"Estate planning" in Farmingdale refers to the decisions a person makes concerning what is to be done with their assets after their death, and the procedure of implementing those wishes.
The problems that estate planning raises are sometimes very complicated. Without competent legal and financial advice, many problems can pop up, which can quickly throw your entire plan into disarray, and cost your survivors a great deal of time, energy, and money.
Estate planning can have various positive effects on the planner during life, as well. These benefits are normally somewhat intangible, revolving around the peace of mind that comes with knowing that, after your death, you family will be taken care of and that they'll know what your last wishes are. Nonetheless, most people find this very valuable. To that end, you should come up with a power-of-attorney agreement. When you grant someone power of attorney, you have given them the power to make particular decisions on your behalf. You can grant them as much or as little authority as you want. Most individuals, however, give family members or life partners power of attorney with respect to medical care, so if they become incapacitated, their wishes will still be carried out.
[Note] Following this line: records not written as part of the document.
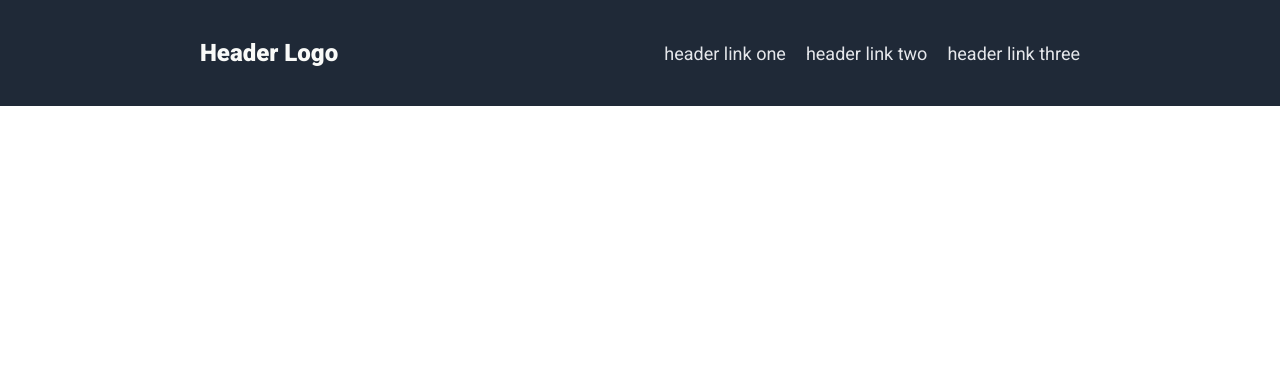
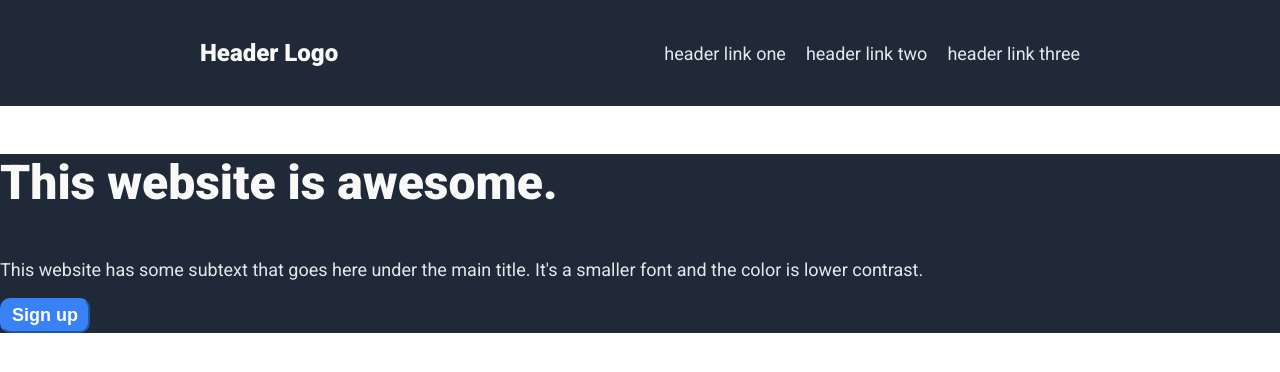
Before and after one commit to GDonCode/flexbox-project, a plain HTML site: page index.html in a window 1280 px wide. Drawn offline with Linux system fonts and the light colour scheme.

Commit message:
Created 'hero-left'
Div within 'hero' section/div that contains 2 paragraphs and a sign up button.

```diff
--- a/index.html
+++ b/index.html
@@ -7,7 +7,7 @@
     <link rel="stylesheet" href="styles.css">
 </head>
 <body>
-    <div class="hero-section">
+    <div class="hero-container">
         <div class="header">
             <p class="logo-placeholder">Header Logo</p>
             <ul>
@@ -16,6 +16,15 @@
                 <li href="#">header link three</li>
             </ul>
         </div>
+
+        <div class="hero">
+            <div class="hero-left">
+                <p class="hero-maintext">This website is awesome.</p>
+                <p class="hero-subtext">This website has some subtext that goes here under the main title. It's a smaller font and the color is lower contrast. </p>
+                <button>Sign up</button>
+            </div>
+        </div>
     </div>
 </body>
+<!-- Photo by Steve Johnson: https://www.pexels.com/photo/multicolored-abstract-painting-1269968/ -->
 </html>
--- a/styles.css
+++ b/styles.css
@@ -25,9 +25,26 @@ ul {
     display: flex;
     gap: 20px;
 }
-li {
+li, .hero-subtext {
     text-decoration: none;
     list-style-type: none;
     color: #E5E7EB;
     font-size: 18px;
 }
+.hero {
+    background-color: #1F2937;
+}
+.hero-maintext {
+    font-size: 48px;
+    color: #F9FAF8;
+    font-weight: 900;
+}
+button {
+    background-color: #3882F6;
+    border-radius: 10px;
+    border-color: #3882F6;
+    color: white;
+    font-size: 18px;
+    font-weight: 900;
+    padding: 5px 10px;
+}
```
A qualified estate planner in Farmingdale can make the procedure of planning your estate go much more smoothly, and maximize the chances of your wishes really being carried out with legal force.
Common Features of Farmingdale Estates
Will: Wills are a very important part of almost all estate plans. In simplest terms, it answers the question "who gets what after I die?" Typically, you can leave your property to anyone you wish. If you die without a will, your property will usually be given to your closest living relative (usually a spouse or child).
Living Will: This is a document which lays out instructions for your medical care, should you become so sick or badly harmed that you are unable to express your wishes. It should state under what situations you want to remain on life support. A well-drafted living will can prevent you from being kept alive in a permanent vegetative state (if that is not what you want), while guaranteeing that you receive medical care as long as you have a chance at recovery.
Power of Attorney: Power of attorney, while important, is not to be used lightly. This is because it involves granting someone else the power to make legally-binding decisions on your behalf. Normally, your spouse will automatically have power of attorney if you become incapacitated. If you are not married, however, you need to make a document explicitly granting that authority to someone you trust (a life partner or close family member, for instance).
Funeral Arrangements: Some people, for religious and other reasons, have very particular wishes regarding the disposal of their remains after they die. Some want to be buried. Others, cremated. No matter what your preferences on this matter are, it's important that you inform your family of them far in advance. These instructions should be included in a document that is likely to be read before your death (such as a living will), or very shortly thereafter. This excludes a will, because it's commonly weeks after a person dies until their will is read.
Do I Need a Farmingdale Estates Lawyer?
A flawed estate plan in Farmingdale can result in those affected by it being confused as to your intent, which can then lead to disputes between them. A seasoned attorney can commonly avoid this confusion by ensuring that there is as little ambiguity as possible in your will and other related documents.